Scheme proves an eye opener

August 10, 2001

Volunteer optometry students and lecturers from around the world helped to run the first Opening Eyes programme in the United Kingdom at Cardiff 2001 Special Olympics last week.

More than 200 volunteers paid their own fares to travel to the Olympics from as far away as Scotland, Northern Ireland, the United States and mainland Europe, for training by specialists at Cardiff University's Special Assessment Clinic, based in the department of optometry and vision sciences.

This is the only clinic in England and Wales serving children and adults unable to participate in conventional eye examinations because of learning disabilities or physical limitations.

Some 7,000 athletes from around the world had the opportunity to get their eyes tested this week. If glasses were prescribed they were made and provided free on the spot.

Opening Eyes is a division of the Special Olympics organisation, which provides opportunities for international participation in athletics events for individuals with learning disabilities.

When the scheme was inaugurated in 1991 in the US, optometrists found that 68 per cent of athletes had not been given an eye test in the previous three years, 37 per cent needed glasses and 18 per cent were wearing clinically incorrect spectacles.

Please login or register to read this article

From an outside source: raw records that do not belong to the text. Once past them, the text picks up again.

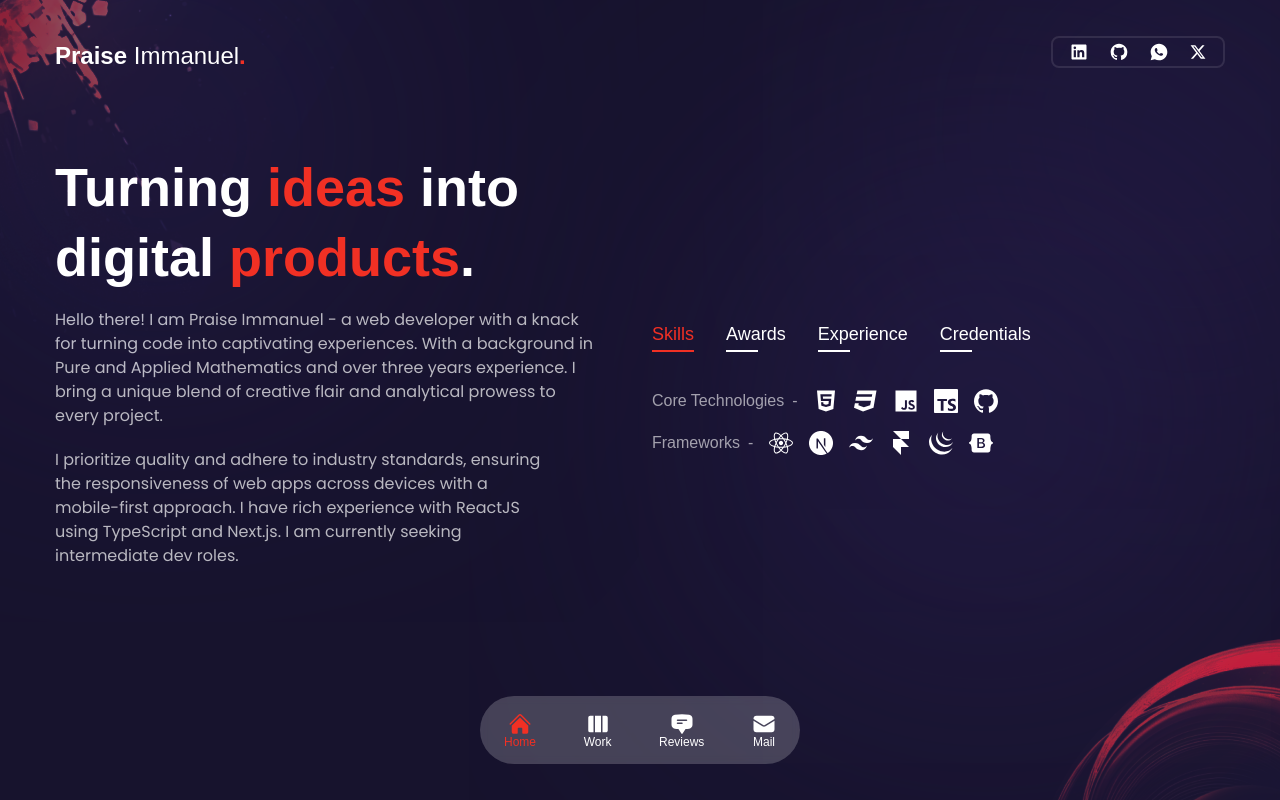
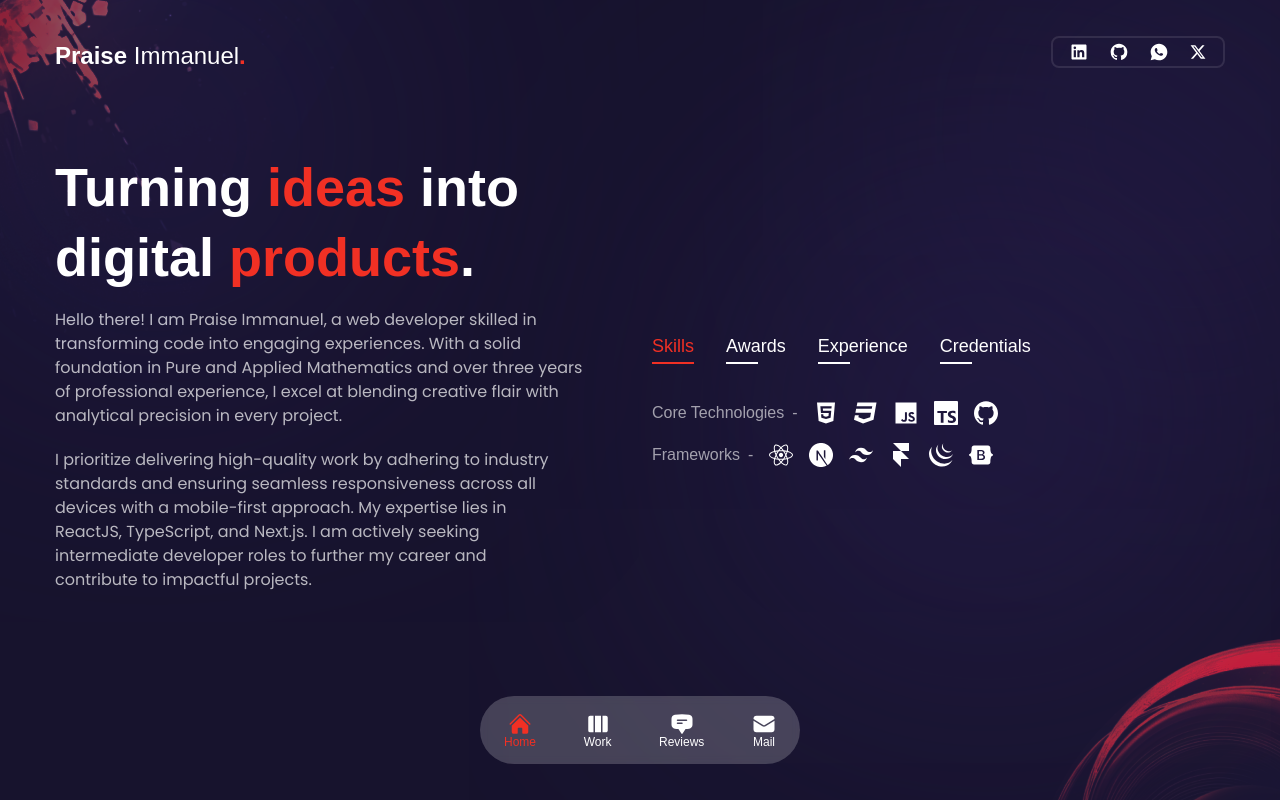
Before and after one commit to PraiseImmanuel/portfolio-2.0, a Next.js app: page / in a window 1280 px wide. Built offline with nearby package versions, Linux system fonts and the light colour scheme; a web font is replaced by a local one.

Commit message:
SEO optimization

```diff
--- a/src/components/Nav.js
+++ b/src/components/Nav.js
@@ -44,6 +44,7 @@ const Nav = () => {
             relative flex items-center group hover:text-accent transition-all duration-300`}
             key={index}
             href={link.path}
+            scroll={true}
           >
             <div className="flex items-center flex-col">
               {/* Icon */}
--- a/src/pages/_app.js
+++ b/src/pages/_app.js
@@ -9,6 +9,7 @@ import Head from "next/head";
 
 function MyApp({ Component, pageProps }) {
   const router = useRouter();
+
   return (
     <>
       <Head>
--- a/src/pages/contact/index.js
+++ b/src/pages/contact/index.js
@@ -18,7 +18,7 @@ const Contact = () => {
   const [isLoading, setIsLoading] = useState(false);
   const handleFieldChange = (e) => {
     const { name, value } = e.target;
-    console.log(contactField);
+
     setContactField((prevState) => ({
       ...prevState,
       [name]: value,
@@ -28,6 +28,7 @@ const Contact = () => {
   const handleSubmit = async (e) => {
     setIsLoading(true);
     e.preventDefault();
+
     if (
       contactField.email === "" ||
       contactField.message === "" ||
@@ -38,6 +39,7 @@ const Contact = () => {
       setIsLoading(false);
       return;
     }
+    toast.warning("This might take a while. Please Wait...");
     try {
       const response = await api.post(
         "https://portfolio-email-sender-q5m2.onrender.com/send-email",
@@ -129,17 +131,23 @@ const Contact = () => {
               }`}
               disabled={isLoading}
             >
+              {!isLoading && (
+                <span>
                   <span
-                className="lg:group-hover:-translate-y-[120px] lg:group-hover:opacity-0
+                    className="group-hover:-translate-y-[120px] group-hover:opacity-0
                 transition-all duration-500"
                   >
                     {"Let's talk"}
                   </span>
                   <BsArrowRight
-                className="lg:-translate-y-[120%] opacity-0 group-hover:flex
-                lg:group-hover:-translate-y-0 group-hover:opacity-100 transition-all duration-300 absolute
+                    className="-translate-y-[120%] opacity-0 group-hover:flex
+                group-hover:-translate-y-0 group-hover:opacity-100 transition-all duration-300 absolute
                 text-[22px]"
                   />
+                </span>
+              )}
+
+              {isLoading && <span>Loading..</span>}
             </button>
           </motion.form>
           <div className="border-t border-white/10 mt-10 pt-10 lg:hidden">
--- a/src/pages/index.js
+++ b/src/pages/index.js
@@ -100,7 +100,7 @@ import { fadeIn } from "../../variants";
 import Header from "../components/Header";
 const About = () => {
   const [itemIndex, setItemIndex] = useState(0);
-  console.log(itemIndex);
+
   return (
     <div className="min-h-[1100px] md:min-h-[950px] xl:min-h-screen bg-primary/30 text-center xl:text-left">
       <div className="min-h-[1100px] md:min-h-[950px] xl:min-h-screen relative">
@@ -130,11 +130,11 @@ const About = () => {
                 variants={fadeIn("right", 0.4)}
                 className="max-w-[540px] mx-auto xl:mx-0 mb-6 xl:mb-12 px-2 xl:px-0"
               >
-                Hello there! I am Praise Immanuel - a web developer with a knack
-                for turning code into captivating experiences. With a background
-                in Pure and Applied Mathematics and over three years experience.
-                I bring a unique blend of creative flair and analytical prowess
-                to every project.
+                Hello there! I am Praise Immanuel, a web developer skilled in
+                transforming code into engaging experiences. With a solid
+                foundation in Pure and Applied Mathematics and over three years
+                of professional experience, I excel at blending creative flair
+                with analytical precision in every project.
               </motion.p>
               <motion.p
                 initial="hidden"
@@ -143,11 +143,12 @@ const About = () => {
                 variants={fadeIn("right", 0.4)}
                 className="max-w-[500px] xl:-mt-7 mx-auto xl:mx-0 mb-6 xl:mb-12 px-2 xl:px-0"
               >
-                I prioritize quality and adhere to industry standards, ensuring
-                the responsiveness of web apps across devices with a
-                mobile-first approach. I have rich experience with ReactJS using
-                TypeScript and Next.js. I am currently seeking intermediate dev
-                roles.
+                I prioritize delivering high-quality work by adhering to
+                industry standards and ensuring seamless responsiveness across
+                all devices with a mobile-first approach. My expertise lies in
+                ReactJS, TypeScript, and Next.js. I am actively seeking
+                intermediate developer roles to further my career and contribute
+                to impactful projects.
               </motion.p>
             </div>
             <div className="flex-1 transition-all">
```
Lines whose indentation alone changed are shown as unchanged.
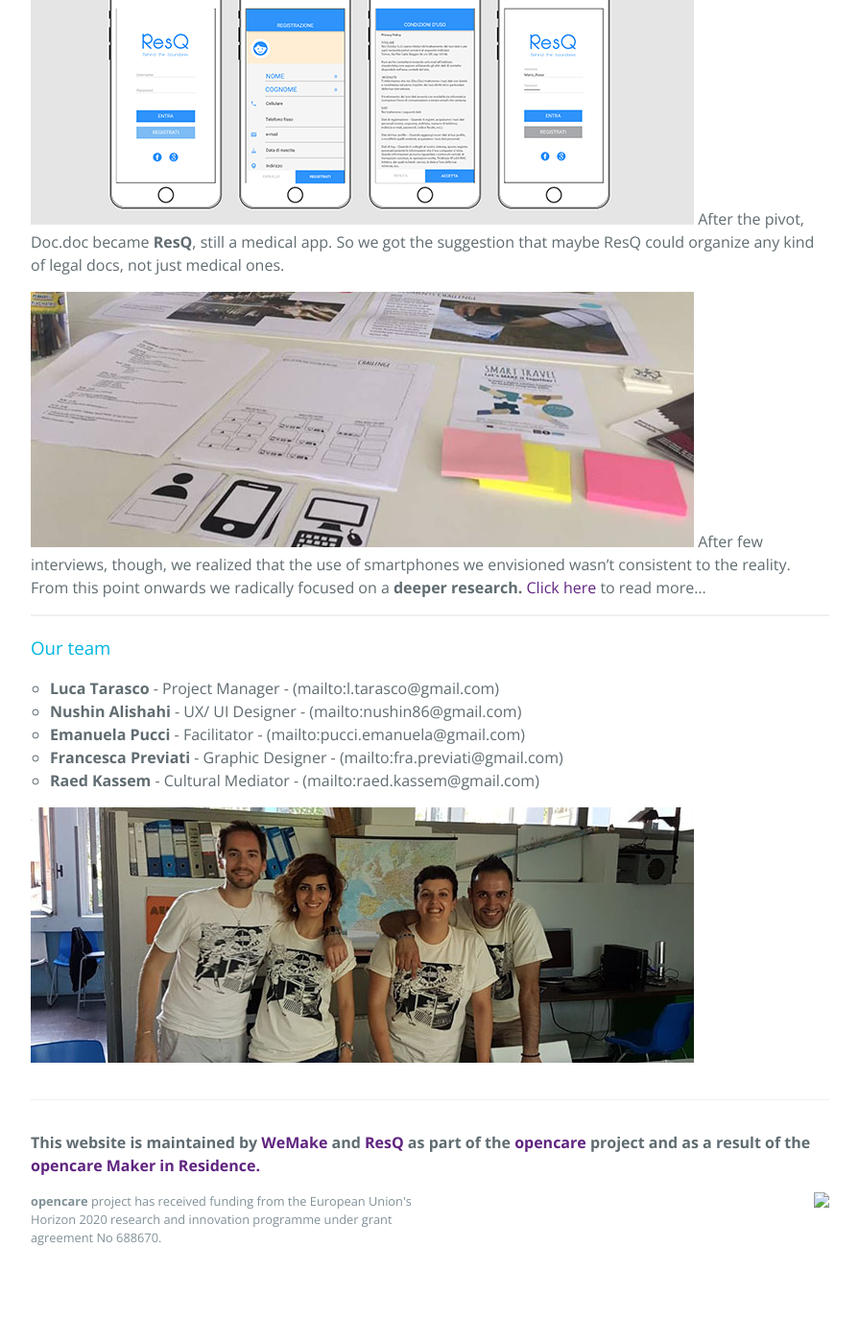
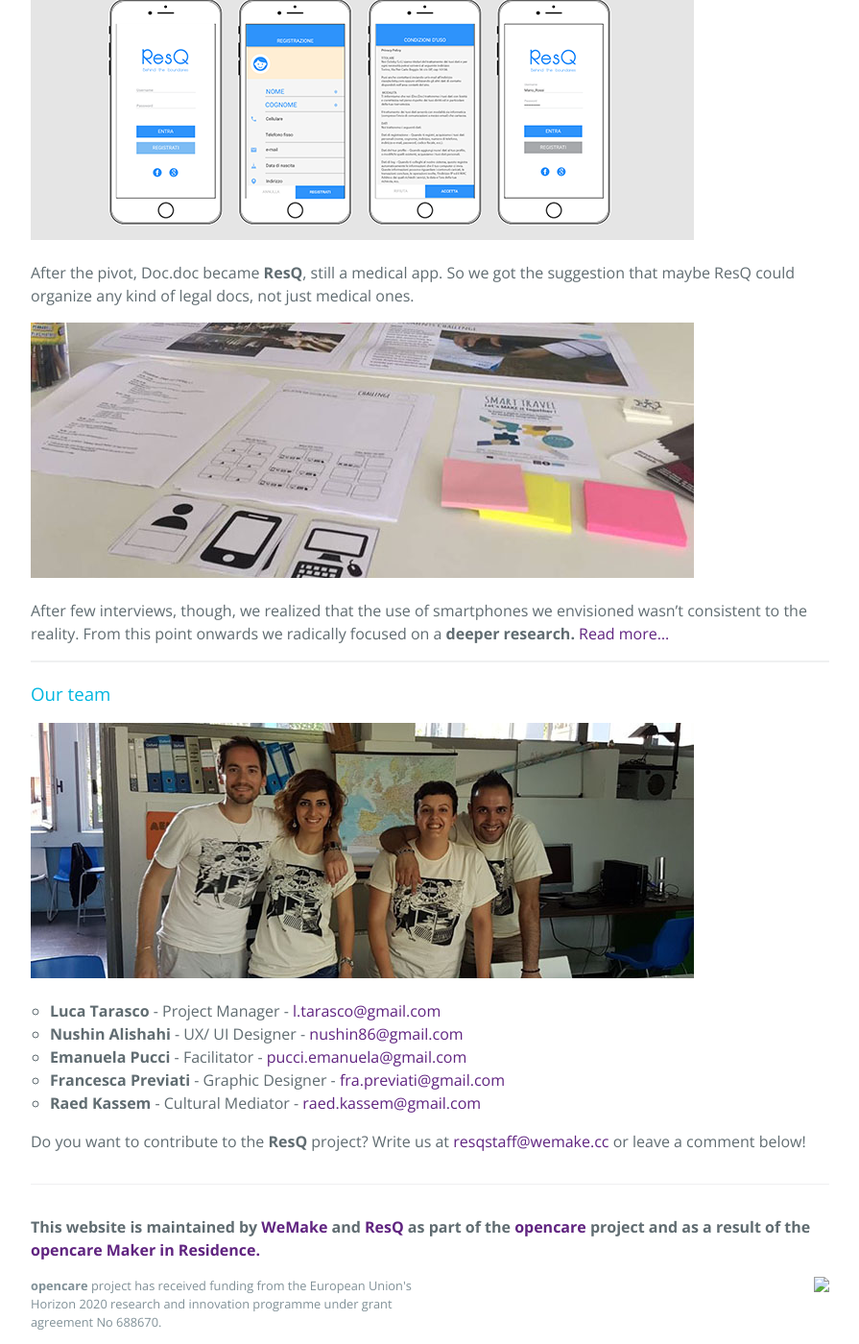
Before and after one commit to opencarecc/ResQ, a Jekyll site: the page built from about/index.md, in a window 1280 px wide and 1400 px high, scrolled down 1462 px. Shown: the whole window at 96% size, without its empty margins (192-1087 px from the left). Built offline with Jekyll 4.4.1, drawn with Linux system fonts in a browser that asks for light colours; before the commit the page ends 2774 px from its top, so only the background shows below that; some of the changed text lies outside the part shown.

Commit message:
edit text about

```diff
--- a/about/index.md
+++ b/about/index.md
@@ -7,7 +7,7 @@
 
 <img src="https://opencarecc.github.io/ResQ/assets/ResQ-post-img-smartphone.jpg" alt="ResQ-Smartphone">
 
-ResQ is a research project developed within the <b>[opencare Maker in Residence](http://wemake.cc/opencare/maker-in-residence-en/)</b>, as part of the <b>[opencare](opencare.cc)</b> European project "Open Participatory Engagement in Collective Awareness for REdesign of Care Services”.
+ResQ is a research project developed within the <b>[opencare Maker in Residence](http://wemake.cc/opencare/maker-in-residence-en/)</b>, as part of the <b>[opencare](opencare.cc)</b> European project - "Open Participatory Engagement in Collective Awareness for REdesign of Care Services”.
 
 <b>opencare</b> is an open project, shared with a global community working together to make healthcare and social care accessible to everyone, through working with open-source logic and by promoting ways of enhancing active individual and community participation using a collective intelligence platform.
 
@@ -26,23 +26,27 @@
 
 ### Our Starting point
 <img src="https://opencarecc.github.io/ResQ/assets/ResQ-post-img-Doc-doc-board-01.png" alt="Doc.doc-Board">
-<b>Doc.doc</b>, originally was an app to connect physicians and an easily accessible repository where to <b>storage patient's medical data.</b> After few inspirations we decided to dedicate this kind of service especially to <b>refugees</>, in order to solve some of their peculiar problems (as language barriers). [Click here](https://opencarecc.github.io/ResQ/blog/2017/05/03/mir-application-doc-doc/) to read more...
+
+<b>Doc.doc</b>, originally was an app to connect physicians and an easily accessible repository where to <b>storage patient's medical data.</b> After few inspirations we decided to dedicate this kind of service especially to <b>refugees</b>, in order to solve some of their peculiar problems (as language barriers). [Read more...](https://opencarecc.github.io/ResQ/blog/2017/05/03/mir-application-doc-doc/)
 
 ### ResQ
 <img src="https://opencarecc.github.io/ResQ/assets/ResQ-post-img-ResQ-board-01.png" alt="ResQ-Board">
+
 After the pivot, Doc.doc became <b>ResQ</b>, still a medical app. So we got the suggestion that maybe ResQ could organize any kind of legal docs, not just medical ones.
 
 <img src="https://opencarecc.github.io/ResQ/assets/ResQ-post-img-interview-resq.jpg" alt="ResQ-Interview">
-After few interviews, though, we realized that the use of smartphones we envisioned wasn’t consistent to the reality. From this point onwards we radically focused on a <b>deeper research.</b> [Click here](https://opencarecc.github.io/ResQ/blog/2017/06/14/mir-application-resq/) to read more...
+
+After few interviews, though, we realized that the use of smartphones we envisioned wasn’t consistent to the reality. From this point onwards we radically focused on a <b>deeper research.</b> [Read more...](https://opencarecc.github.io/ResQ/blog/2017/06/14/mir-application-resq/)
 
 ***
 
 ### Our team
+<img src="https://opencarecc.github.io/ResQ/assets/ResQ-post-img-acknowledgements.jpg" alt="ResQ-Team">
 
-* <b>Luca Tarasco</b> - Project Manager - (mailto:l.tarasco@gmail.com)
-* <b>Nushin Alishahi</b> - UX/ UI Designer - (mailto:nushin86@gmail.com)
-* <b>Emanuela Pucci</b> - Facilitator - (mailto:pucci.emanuela@gmail.com)
-* <b>Francesca Previati</b> - Graphic Designer - (mailto:fra.previati@gmail.com)
-* <b>Raed Kassem</b> - Cultural Mediator - (mailto:raed.kassem@gmail.com)
+* <b>Luca Tarasco</b> - Project Manager - [l.tarasco@gmail.com](mailto:l.tarasco@gmail.com)
+* <b>Nushin Alishahi</b> - UX/ UI Designer - [nushin86@gmail.com](mailto:nushin86@gmail.com)
+* <b>Emanuela Pucci</b> - Facilitator - [pucci.emanuela@gmail.com](mailto:pucci.emanuela@gmail.com)
+* <b>Francesca Previati</b> - Graphic Designer - [fra.previati@gmail.com](mailto:fra.previati@gmail.com)
+* <b>Raed Kassem</b> - Cultural Mediator - [raed.kassem@gmail.com](mailto:raed.kassem@gmail.com)
 
-<img src="https://opencarecc.github.io/ResQ/assets/ResQ-post-img-acknowledgements.jpg" alt="ResQ-Team">
+Do you want to contribute to the <b>ResQ</b> project? Write us at [resqstaff@wemake.cc](mailto:resqstaff@wemake.cc) or leave a comment below!
```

Register to continue

Get a month's unlimited access to THE content online. Just register and complete your career summary.

Registration is free and only takes a moment. Once registered you can read a total of 3 articles each month, plus:

  • Sign up for the editor's highlights
  • Receive World University Rankings news first
  • Get job alerts, shortlist jobs and save job searches
  • Participate in reader discussions and post comments

Have your say

Log in or register to post comments